|Looking to pass. This makes me happy!|
Perhaps blind optimism meets sheer lunacy somewhere in the few strides it takes me to hop out of my 15-passenger van onto the shabby fields around the rural Tidewater Virginia county where I “coach” kids in youth soccer.
- Teamwork. The very first thing we do in our very first practice is gather in a circle and every player learns everyone’s name. We also get little details like ages, grades and where they go to school. It’s a little thing that I hope builds a bond, builds a team. The other thing we do is work on passing. I am all about passing and talk throughout the season about being unselfish. When one of my players scores a goal, I cheer loudest for the one who passed the ball. Even when the passes are unsuccessful, I let the kids know that’s exactly what I want them to do and to keep doing it. The idea is to form the idea in their head that it’s better to serve than be served. That being part of a team is more about what you can give than what you can take. I can always hope these lessons will carry over into the rest of their life, eh?

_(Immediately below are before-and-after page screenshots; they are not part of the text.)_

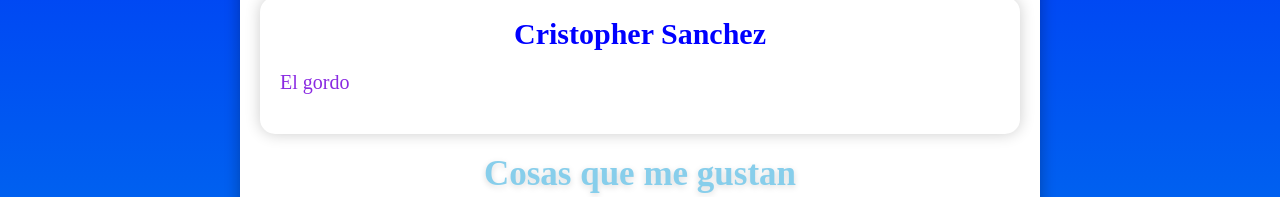
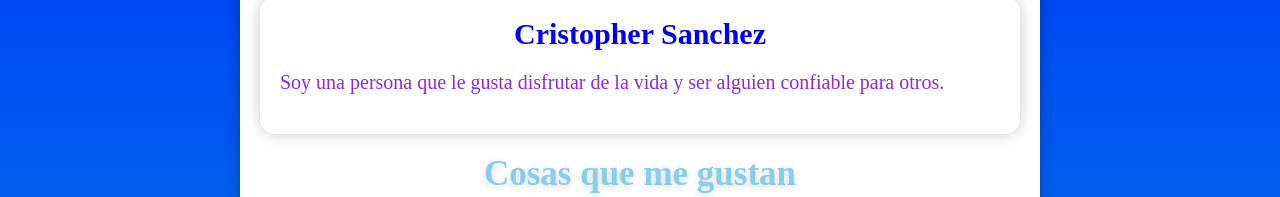
Before and after one commit to benjaminbernhart81-lab/CristopherSanchez, a plain HTML site: page index.html in a window 1280 px wide. Shown: the part 612-809 px from the top of the page. Drawn offline with Linux system fonts and the light colour scheme.

Commit message:
index.html

```diff
--- a/index.html
+++ b/index.html
@@ -217,7 +217,7 @@ function toggleDetalle(id) {
 
       <div class="texto-lado">
         <h2>Cristopher Sanchez</h2>
-        <p>El gordo</p>
+        <p>Soy una persona que le gusta disfrutar de la vida y ser alguien confiable para otros.</p>
       </div>
     </div>
 
```
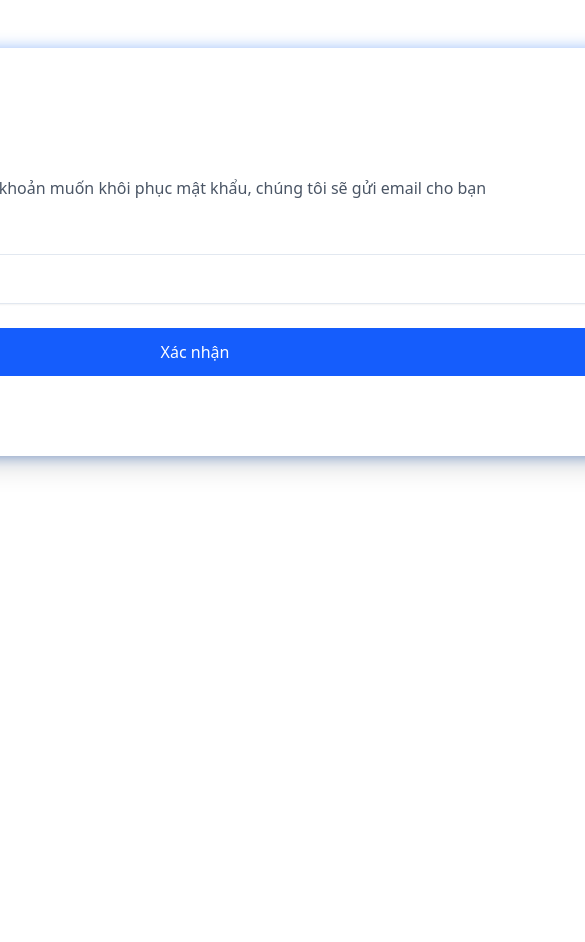
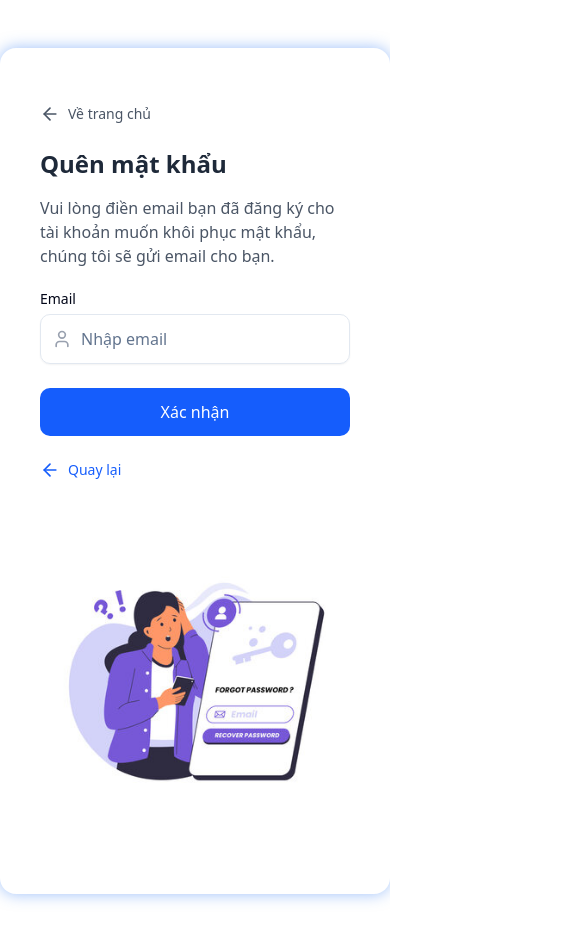
Before and after one commit to nguyenhuuan1304/intern-18, a React (Vite) app: page /forgot in a window 390 px wide. Shown: the top 942 px of the page, 585 px wide, since content can reach past the window. Before the commit the page ends 844 px from the top, so only its background shows below. Built offline with nearby package versions, Linux system fonts and the light colour scheme; a web font is replaced by a local one.

Commit message:
refactor (ForgotPassword)  : Responsive ui ForgotPassword page

```diff
--- a/src/components/auth/ForgotPassword.tsx
+++ b/src/components/auth/ForgotPassword.tsx
@@ -36,16 +36,16 @@ const ForgotPassword: React.FC = () => {
     console.log(values);
   };
  return (
-    <div className=" w-[1100px]">
-      <div className="w-full rounded-2xl shadow-xl overflow-hidden flex flex-col md:flex-row ">
-        {/* Left Column - Form and extra content */}
-        <div className="w-full md:w-1/2 p-8">
-          <div className="flex items-center mb-8">
+   <div className="container mx-auto px-4 py-8">
+     <div className="bg-white  overflow-hidden flex flex-col md:flex-row">
+       {/* Left Column - Form */}
+       <div className="w-full md:w-1/2 p-6 md:p-8">
+         <div className="flex items-center mb-6">
            <Link
              to="/"
              className="flex items-center text-gray-600 hover:text-blue-600 transition-colors"
            >
-              <ArrowLeft className="h-4 w-4 mr-2" />
+             <ArrowLeft className="h-5 w-5 mr-2" />
              <span className="text-sm">Về trang chủ</span>
            </Link>
          </div>
@@ -55,18 +55,15 @@ const ForgotPassword: React.FC = () => {
            animate={{ y: 0, opacity: 1 }}
            transition={{ delay: 0.2 }}
          >
-            <h2 className="text-3xl font-bold text-gray-800 mb-2">
+           <h2 className="text-2xl md:text-3xl font-bold text-gray-800 mb-4">
              Quên mật khẩu
            </h2>
-            <p className="text-gray-600 mb-8">
-              Vui lòng điền email bạn đã đăng ký cho tài khoản muốn khôi phục
-              mật khẩu, chúng tôi sẽ gửi email cho bạn
+           <p className="text-gray-600 mb-6">
+             Vui lòng điền email bạn đã đăng ký cho tài khoản muốn khôi phục mật
+             khẩu, chúng tôi sẽ gửi email cho bạn.
            </p>
            <Form {...form}>
-              <form
-                onSubmit={form.handleSubmit(onSubmit)}
-                className="space-y-6"
-              >
+             <form onSubmit={form.handleSubmit(onSubmit)} className="space-y-6">
                <FormField
                  control={form.control}
                  name="email"
@@ -97,38 +94,37 @@ const ForgotPassword: React.FC = () => {
                </button>
              </form>
            </Form>
-            <div className="flex justify-between">
-              <p className="text-center mt-6 text-gray-600 flex">
-                <ArrowLeft className="text-blue-600 mr-3 h-5 w-5" />
+           <div className="mt-6 flex justify-start">
              <Link
                to="/register"
-                  className="text-blue-600 hover:text-blue-700 hover:underline font-medium"
+               className="flex items-center text-blue-600 hover:text-blue-700 transition-colors"
              >
-                  Quay lại
+               <ArrowLeft className="h-5 w-5 mr-2" />
+               <span className="text-sm">Quay lại</span>
              </Link>
-              </p>
-              <p className="text-center mt-6 text-gray-600"></p>
            </div>
          </motion.div>
        </div>
 
-        <div className="hidden md:flex md:w-1/2 bg-gradient-to-br p-12">
+       {/* Right Column - Image */}
+       <div className="w-full md:w-1/2 bg-gradient-to-br  flex items-center justify-center p-6 md:p-8">
          <motion.div
-            className="flex w-1/2 items-center justify-center p-8"
+           className="w-full sm:w-2/3 md:w-full"
            initial={{ x: -100, opacity: 0 }}
-            animate={{ x: 100, opacity: 1 }}
+           animate={{ x: 10, opacity: 1 }}
            transition={{ duration: 2, ease: "easeInOut" }}
          >
            <img
              src={forgotPassword}
-              alt="Login background"
-              className="h-auto  max-w-lg "
+             alt="Forgot Password"
+             className="w-full object-cover rounded-lg"
            />
          </motion.div>
        </div>
      </div>
    </div>
  );
+
 };
 
 export default ForgotPassword;
```
Lines whose indentation alone changed are shown as unchanged.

- Make a weakness a strength. We practice over and over using the weaker foot. We do drills continually where I force them to use their weaker foot. I routinely tell my players that I don’t care if they miss, but when they have the opportunity I want them to take a shot with their weaker foot. Since most of my kids predominantly use their right foot, it’s left-footed shots. I want them to learn that through practice and effort and diligence, what was once a weakness can become a strength. I’ve seen over the course of the season some kids make amazing strides in this area. And my hope is that they will carry this concept with them to school, or to their future jobs, or elsewhere: That perceived limitations can be overcome.
- Have fun. Maybe I’m oversimplifying things here with this goal, but these kids can lead complicated lives. I want their time when I am coaching at the soccer field to be the best hour of their day. We laugh, we treat other kindly, we pass to each other, we have fun. We’re going to work hard and they acquire skills, but I hope that at the end of the season they have 11 new friends and great memories. We’ve moved as a society to treating youth sports as an industry, as a means to an end of a scholarship or some other parental “goal.” Parents can be flat out lunatics about youth sports. Not on my watch. It’s a few days before the last Saturday of our season and I couldn’t tell you our team’s record right now. But when I think of my kids I think about smiling faces. That’s all that matters and I hope that’s what they think also.